“So we’re starting from that caravan that those religious guys plopped down on our block and made into a synagogue. Anyone have any special requests, anywhere they want us to take care of? My plan is to hit as many locations in the city as we can, but if someone has a preference for a certain place, no prob.”
“You remember that community center I told you about?” Eddie asked, standing up with the empty bowl and heading to the kitchen for a refill. “The one that a new girls’ school took over, around the corner?”
“Got it down,” Ronny said with a broad smile. “How ’bout you, Ofer? Anything?”
“Well, there’s one place that I don’t want us to touch.”
“The caravan. The synagogue.”
“Ah, you traditional or something, Ofer?” Ronny’s voice oozed with scorn. “I didn’t know. I’m so sorry if I offended your sensitivities.”
“I don’t know myself what I am,” Ofer protested, “but you don’t touch a synagogue. It doesn’t only belong to religious people!”
“So you have two options,” Ronny said coolly, sticking his hand into the refilled bowl in the center of the rug. “Either the grandma who told you that stuff won’t know what her grandson is really doing, or her grandson will stay home when we go there. I’m not giving up on it, Ofer. It’s too perfect for what we want. It has a small window, the perfect size for Zimmer, and it’s in a really quiet spot. At twelve midnight it’s as deserted as a cemetery, and at three, it’s quieter than a grave.”
Nava was right.
“I’m happy to see that you realize that this was a very serious thing,” Mr. Cohen said in a solemn tone, and lifted Rafi’s face—which had filled out nicely over the past few weeks—to look at him. “And I’m sure you’re not going to do it again, right?”
“Right,” Rafi said in a small voice.
“You have to talk to teachers with derech eretz, with respect.”
“Like to Sarah.”
Manny smiled. “Like to Sarah, if not more.
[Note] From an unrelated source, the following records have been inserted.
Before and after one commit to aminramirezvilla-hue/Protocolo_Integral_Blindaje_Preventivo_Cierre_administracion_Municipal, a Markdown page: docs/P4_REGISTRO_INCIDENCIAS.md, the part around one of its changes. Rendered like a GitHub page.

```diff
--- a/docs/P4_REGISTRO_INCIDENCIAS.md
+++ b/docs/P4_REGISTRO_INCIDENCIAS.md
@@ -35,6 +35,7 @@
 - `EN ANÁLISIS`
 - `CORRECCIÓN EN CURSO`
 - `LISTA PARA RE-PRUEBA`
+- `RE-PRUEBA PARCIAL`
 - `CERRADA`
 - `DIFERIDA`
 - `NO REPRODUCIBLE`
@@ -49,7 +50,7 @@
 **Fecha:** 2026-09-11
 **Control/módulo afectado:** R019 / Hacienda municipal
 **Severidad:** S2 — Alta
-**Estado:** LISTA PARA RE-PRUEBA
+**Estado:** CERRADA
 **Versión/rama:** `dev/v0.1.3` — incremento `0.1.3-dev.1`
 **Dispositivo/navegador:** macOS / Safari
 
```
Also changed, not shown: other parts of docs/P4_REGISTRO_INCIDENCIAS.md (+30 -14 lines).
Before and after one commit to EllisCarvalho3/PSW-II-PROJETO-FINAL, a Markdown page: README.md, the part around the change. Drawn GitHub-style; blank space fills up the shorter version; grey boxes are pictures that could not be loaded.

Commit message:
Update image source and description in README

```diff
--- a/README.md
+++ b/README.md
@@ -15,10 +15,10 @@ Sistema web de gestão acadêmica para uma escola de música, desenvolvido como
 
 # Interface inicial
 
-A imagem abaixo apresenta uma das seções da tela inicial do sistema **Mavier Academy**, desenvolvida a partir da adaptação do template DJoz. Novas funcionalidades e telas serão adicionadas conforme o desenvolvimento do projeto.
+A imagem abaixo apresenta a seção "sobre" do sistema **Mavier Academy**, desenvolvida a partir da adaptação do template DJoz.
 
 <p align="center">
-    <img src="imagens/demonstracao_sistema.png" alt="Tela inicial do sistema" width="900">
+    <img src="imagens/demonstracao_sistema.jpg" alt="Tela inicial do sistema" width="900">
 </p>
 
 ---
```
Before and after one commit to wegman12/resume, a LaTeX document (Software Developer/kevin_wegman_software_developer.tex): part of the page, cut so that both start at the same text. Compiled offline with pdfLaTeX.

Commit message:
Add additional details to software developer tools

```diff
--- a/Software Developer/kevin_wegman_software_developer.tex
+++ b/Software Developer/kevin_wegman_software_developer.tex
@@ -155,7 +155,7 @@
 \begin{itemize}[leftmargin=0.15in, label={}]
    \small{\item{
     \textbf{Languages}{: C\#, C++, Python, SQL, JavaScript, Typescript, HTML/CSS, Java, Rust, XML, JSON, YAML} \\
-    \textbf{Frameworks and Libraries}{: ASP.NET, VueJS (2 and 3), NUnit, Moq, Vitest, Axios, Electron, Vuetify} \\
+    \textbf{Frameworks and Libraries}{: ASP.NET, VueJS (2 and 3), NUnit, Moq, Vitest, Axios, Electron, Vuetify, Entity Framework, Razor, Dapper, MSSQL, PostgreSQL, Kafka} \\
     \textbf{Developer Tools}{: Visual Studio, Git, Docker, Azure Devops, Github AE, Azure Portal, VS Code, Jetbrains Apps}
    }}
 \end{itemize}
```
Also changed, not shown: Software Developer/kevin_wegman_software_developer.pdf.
So, what would you like me to write, Rafi?” He held Rafi’s student calendar that Nava had bought him, a pen poised over the page.
“Write it here,” Rafi said, pointing to an empty box on the bottom of the page. “Write, ‘Rafi promises to behave with derech….’—what did you call it?”
“Derech eretz, Rafi,” Yael said quietly and pinched his cheek. “We’re sure you’re going to stick to your word.”
“Okay, so write it,” Rafi said, suddenly lifting his gaze. “And do you let me hit a boy from sixth grade tomorrow?”
Nava looked up from her plate.
“Because I told him I would, and Mrs. Cohen, you just said that I have to stick to my word.”
“She meant good promises only, Rafi,” Manny said seriously, waving the pen. For some reason, he felt an urge to smile, but was relieved that he was able to quash it before it reached his lips. “Why do you want to hit him?”
“Because he started up with Meir Cooperman, and that’s not fair! He’s such a big kid picking on a little weakling! I promised Meir that I’ll get back at the kid for him.”
“Not worth it,” Mr. Cohen said in a measured tone. “Not a good idea at all. Tell Meir that we don’t want you to fight with other kids, okay?”
“Fine,” Rafi said obediently, taking his calendar and putting it back in his knapsack.
“Have you finished eating already?” Manny asked, not inquiring about the brachah even though the words were on the tip of his tongue. Reb Shlomo had told him to let the child learn from his surroundings.
“If he’ll be happy with you, he will want to imitate you and be like you,” he had said.
“But everything will be only external,” Manny had argued heatedly.
“Mitoch shelo lishmah ba lishmah,” the Rav had said. “From doing things for the wrong reasons, he will come to doing things for the right reasons. You will create the atmosphere, and Hashem will help that the boy will come around on his own.”
Now, Manny watched as Rafi nodded his head.
“Yes, I finished eating. I want to learn chumash with you!” he said cheerfully, glancing at the tray of cookies that Yael was pulling out of the oven. Rafi knew she would serve them as he learned with Mr. Cohen, with a cup of hot chocolate. “But one minute; I just have to bentsch.”
He took one of the bentschers from the shelf, opened it, swayed back and forth for a minute and then closed it. “I’m coming!”